"What I've learned over the years is that
the role of publisher must be more than managing the business. It's
about establishing a relationship between the newspaper and the
community it serves. I have tried over the last seven years to reach out
beyond the walls of the building on 3rd and H and our production
facility in Smith River and learn about the people who live and work
here, the children who go to school here, the people who read our paper
so the Triplicate can be relevant and helpful to them."
been working in newspapers for most of the last 39 years, ever since
she saw a posting on a bulletin board for a job selling classified ads
by phone. She was a graduate student at the University of Hawaii at the
Before that she grew up on a chicken ranch in Lomita,
Calif., the daughter of Yugoslav parents. Selling eggs, she started
learning about customer service at age 5.
She also learned about
leadership, serving as senior class president of her high school. Just
before graduation in 1968, she was a volunteer for the Robert Kennedy
presidential campaign. She was in the Ambassador Hotel in Los Angeles
the night he was assassinated while celebrating his victory in the
Postal got her bachelor's degree in English
from the University of San Francisco in 1972. She then travelled abroad,
moved to the islands, and responded to that fateful job posting. After
five years at the Honolulu dailies, she left the newspaper industry

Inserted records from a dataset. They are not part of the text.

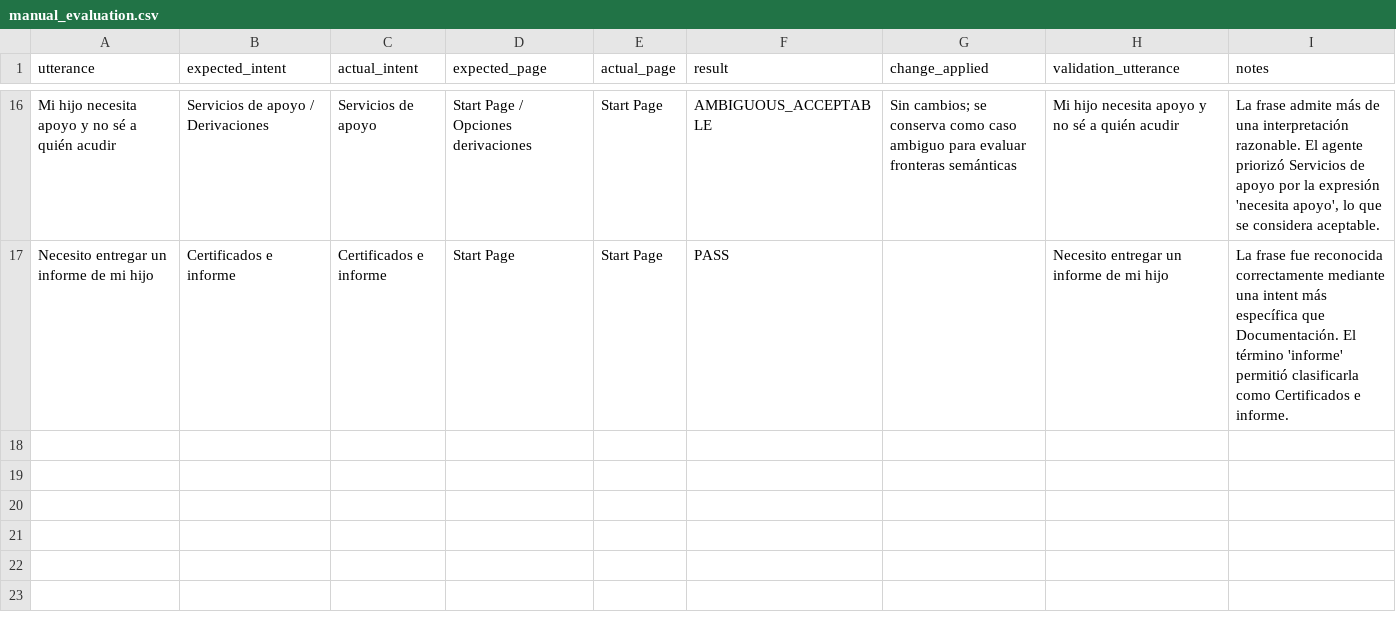
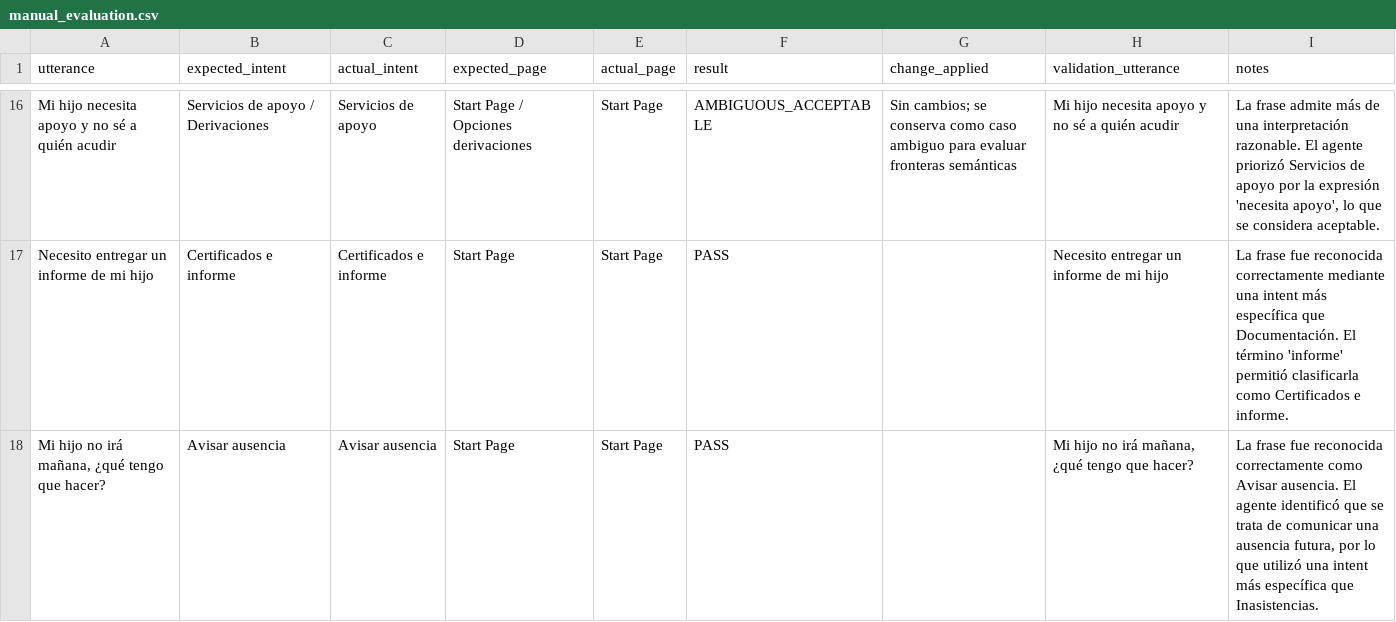
Before and after one commit to conijeldres/dialogflow_cx_spanish_bot_evaluation_toolkit, a CSV file: results/manual_evaluation.csv, drawn as a sheet; only a part is shown, gaps mark what is left out; the diff names each change by its address in the sheet, - before the commit and + after, or states it on an @@ line.

Commit message:
Update manual_evaluation.csv

```diff
--- a/results/manual_evaluation.csv
+++ b/results/manual_evaluation.csv
+row 18: Mi hijo no irá mañana, ¿qué tengo que hacer? | Avisar ausencia | Avisar ausencia | Start Page | Start Page | PASS |  | Mi hijo no irá mañana, ¿qué tengo que hacer? | La frase fue reconocida correctamente como Avisar ausencia. El agente identificó que se trata de comunicar una ausencia futura, por lo que utilizó una intent más específica que Inasistencias.
```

briefly to work for General Telephone Yellow Pages andndash; "a career move I
soon regretted. I missed the newspaper business, the deadlines, the
creativity, the buzz."
She wouldn't miss it for long. Married with
twin sons, she moved back to the mainland, had another son, and then
went to work for the Grants Pass Daily Courier selling ads in 1983. She
was promoted to classified manager in 1986, advertising director in
1990, and marketing director in 1998. She was named Advertising
Executive of the Year by the Oregon Newspaper Publishers Association in
By then she was divorced. When her youngest son went off to
college, she started looking toward the coast and landed the dual job at
the Triplicate and the Pilot.
"For five years I commuted between
the two offices, managing the advertising departments of both papers and
creating marketing promotions and events."
She's never completely
left those roles behind, even after becoming Triplicate publisher.
She's a facilitator and coordinator andndash; the person to see about making
community connections. She created the newspaper's Green Day events and
helped organize last year's local Food Day activities.
She led the
effort to place a memorial bench in Crescent City Harbor honoring
Dustin Weber, who died in the 2011 tsunami. She just completed her
efforts to have mammoth solar panels erected at the Triplicate's
In addition to all that, she's developed a loyal
following among readers of her From the Publisher's Desk column on the
Her writings about personal experiences with
family and friends strike a chord with many readers, and she's never
happier than when they write or call to tell her so.
Now, she's signing off, ready to immerse herself more deeply in those personal experiences.
and I are excited about the opportunity to spend more time together and
I can't wait to read all the books that are piled up on my nightstand.
We'll do more walking and pursue a healthier lifestyle. We want to
rediscover the simple things in life, together."